chitted potatoes

I like to plant my potatoes (or at least make a start) on Good Friday, not just because of tradition but also as a reminder! The weather today was glorious, blue sky and warm sunshine. I love how a warm spring day wakes and stirs the garden and wildlife.

I love growing a salad variety of potato called Charlotte, the seed potatoes have been chitting away happily for weeks and today l planted them out. I had lots of time to do it thanks to the lovely weather so I decided to take photos and explain how I like to plant potatoes.

I position the seed potatoes on top of the soil leaving approximately 15 inches between each one and 18 inches (or so) between each row. Once I’m happy with the arrangement I make a planting hole (approximately 5 inches) for each potato and drop it in, eyes (shoots) up. I don’t dig the traditional potato trench, I prefer my trusty potato planting ‘tool’ instead. Actually, it’s the handle of a broken edging iron! I just push it into the soil and wiggle it around a bit to make the hole wider. Very technical. I’m sure a long dibber would do the job just as well.

planting potatoes

planting potatoes

Then I fill the planting holes in and make small mounds for each row, as a marker. You don’t have to mound the potatoes until the first leaves start to show, I just prefer to. Keep mounding or earthing up your potatoes as they grow to protect newly emerging foliage from  frost damage and developing new potatoes from light.

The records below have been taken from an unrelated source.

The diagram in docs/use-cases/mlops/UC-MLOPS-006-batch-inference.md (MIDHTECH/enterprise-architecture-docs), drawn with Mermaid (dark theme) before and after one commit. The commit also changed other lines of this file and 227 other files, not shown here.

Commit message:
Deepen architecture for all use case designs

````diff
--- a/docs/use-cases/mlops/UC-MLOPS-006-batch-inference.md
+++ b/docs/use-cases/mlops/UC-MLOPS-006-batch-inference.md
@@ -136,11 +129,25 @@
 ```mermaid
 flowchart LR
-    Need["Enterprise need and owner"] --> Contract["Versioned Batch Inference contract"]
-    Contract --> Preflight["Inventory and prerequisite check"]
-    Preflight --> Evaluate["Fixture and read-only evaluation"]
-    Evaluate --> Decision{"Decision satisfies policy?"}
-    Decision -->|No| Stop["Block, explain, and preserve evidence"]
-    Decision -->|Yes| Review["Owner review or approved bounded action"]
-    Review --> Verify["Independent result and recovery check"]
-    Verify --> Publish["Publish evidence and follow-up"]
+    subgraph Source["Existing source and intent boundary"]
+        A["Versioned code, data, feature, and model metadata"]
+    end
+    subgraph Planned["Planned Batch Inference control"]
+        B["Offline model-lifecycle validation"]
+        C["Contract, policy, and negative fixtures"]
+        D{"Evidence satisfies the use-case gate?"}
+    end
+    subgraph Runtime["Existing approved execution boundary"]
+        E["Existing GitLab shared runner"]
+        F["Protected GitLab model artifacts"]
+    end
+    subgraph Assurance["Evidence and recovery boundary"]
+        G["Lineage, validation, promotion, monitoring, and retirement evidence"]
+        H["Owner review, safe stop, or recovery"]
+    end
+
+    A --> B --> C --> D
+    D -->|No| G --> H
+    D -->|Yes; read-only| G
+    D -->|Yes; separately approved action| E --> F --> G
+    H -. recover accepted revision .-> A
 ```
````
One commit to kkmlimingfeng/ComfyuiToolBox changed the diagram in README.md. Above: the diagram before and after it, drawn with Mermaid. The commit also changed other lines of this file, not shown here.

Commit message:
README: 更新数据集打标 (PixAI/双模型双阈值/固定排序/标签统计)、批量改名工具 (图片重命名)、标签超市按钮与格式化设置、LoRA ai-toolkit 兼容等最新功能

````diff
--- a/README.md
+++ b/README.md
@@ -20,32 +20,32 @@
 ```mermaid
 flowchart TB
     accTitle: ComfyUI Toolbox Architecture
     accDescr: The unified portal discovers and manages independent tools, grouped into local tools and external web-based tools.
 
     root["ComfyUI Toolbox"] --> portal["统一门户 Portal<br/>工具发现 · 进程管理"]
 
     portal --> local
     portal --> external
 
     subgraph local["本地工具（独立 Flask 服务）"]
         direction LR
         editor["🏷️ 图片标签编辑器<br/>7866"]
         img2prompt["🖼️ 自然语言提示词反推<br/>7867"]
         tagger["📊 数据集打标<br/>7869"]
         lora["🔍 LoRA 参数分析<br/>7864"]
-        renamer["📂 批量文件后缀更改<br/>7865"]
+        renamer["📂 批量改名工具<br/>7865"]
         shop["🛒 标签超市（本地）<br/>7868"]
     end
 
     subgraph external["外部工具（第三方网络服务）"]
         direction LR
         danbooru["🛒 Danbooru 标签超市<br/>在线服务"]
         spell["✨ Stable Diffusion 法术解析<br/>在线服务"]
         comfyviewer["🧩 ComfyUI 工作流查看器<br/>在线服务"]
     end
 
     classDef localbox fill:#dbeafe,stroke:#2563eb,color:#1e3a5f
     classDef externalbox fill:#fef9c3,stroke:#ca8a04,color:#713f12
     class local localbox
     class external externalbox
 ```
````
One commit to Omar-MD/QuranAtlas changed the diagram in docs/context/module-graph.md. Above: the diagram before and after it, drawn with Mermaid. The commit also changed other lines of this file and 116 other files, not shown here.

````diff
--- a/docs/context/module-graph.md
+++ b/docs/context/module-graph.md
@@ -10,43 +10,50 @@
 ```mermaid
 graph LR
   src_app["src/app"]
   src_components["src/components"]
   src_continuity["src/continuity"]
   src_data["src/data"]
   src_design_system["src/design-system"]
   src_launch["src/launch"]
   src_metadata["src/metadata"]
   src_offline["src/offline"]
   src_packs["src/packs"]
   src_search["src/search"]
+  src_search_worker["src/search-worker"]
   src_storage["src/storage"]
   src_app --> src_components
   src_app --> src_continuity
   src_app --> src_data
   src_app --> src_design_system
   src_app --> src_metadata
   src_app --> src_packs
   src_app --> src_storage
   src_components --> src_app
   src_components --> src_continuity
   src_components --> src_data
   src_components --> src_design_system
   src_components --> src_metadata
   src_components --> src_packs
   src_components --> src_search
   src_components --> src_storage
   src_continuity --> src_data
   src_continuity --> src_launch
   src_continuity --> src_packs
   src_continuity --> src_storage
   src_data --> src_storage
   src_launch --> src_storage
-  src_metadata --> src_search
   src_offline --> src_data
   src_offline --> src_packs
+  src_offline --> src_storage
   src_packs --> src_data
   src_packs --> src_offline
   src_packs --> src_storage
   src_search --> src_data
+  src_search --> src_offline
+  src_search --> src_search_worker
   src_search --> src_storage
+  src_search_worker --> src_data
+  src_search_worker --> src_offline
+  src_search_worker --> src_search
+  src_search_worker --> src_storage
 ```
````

Light turns tubers green and green potatoes are poisonous.

earthing up potatoes

So there we are, that’s how I plant my potatoes. Any left over seed potatoes are planted into large pots.

The lawn had its first cut of the year too, Rich did that.


Looking back towards the house the garden looked so neat and tidy, I love the scent of freshly cut grass.


How did you spend Good Friday?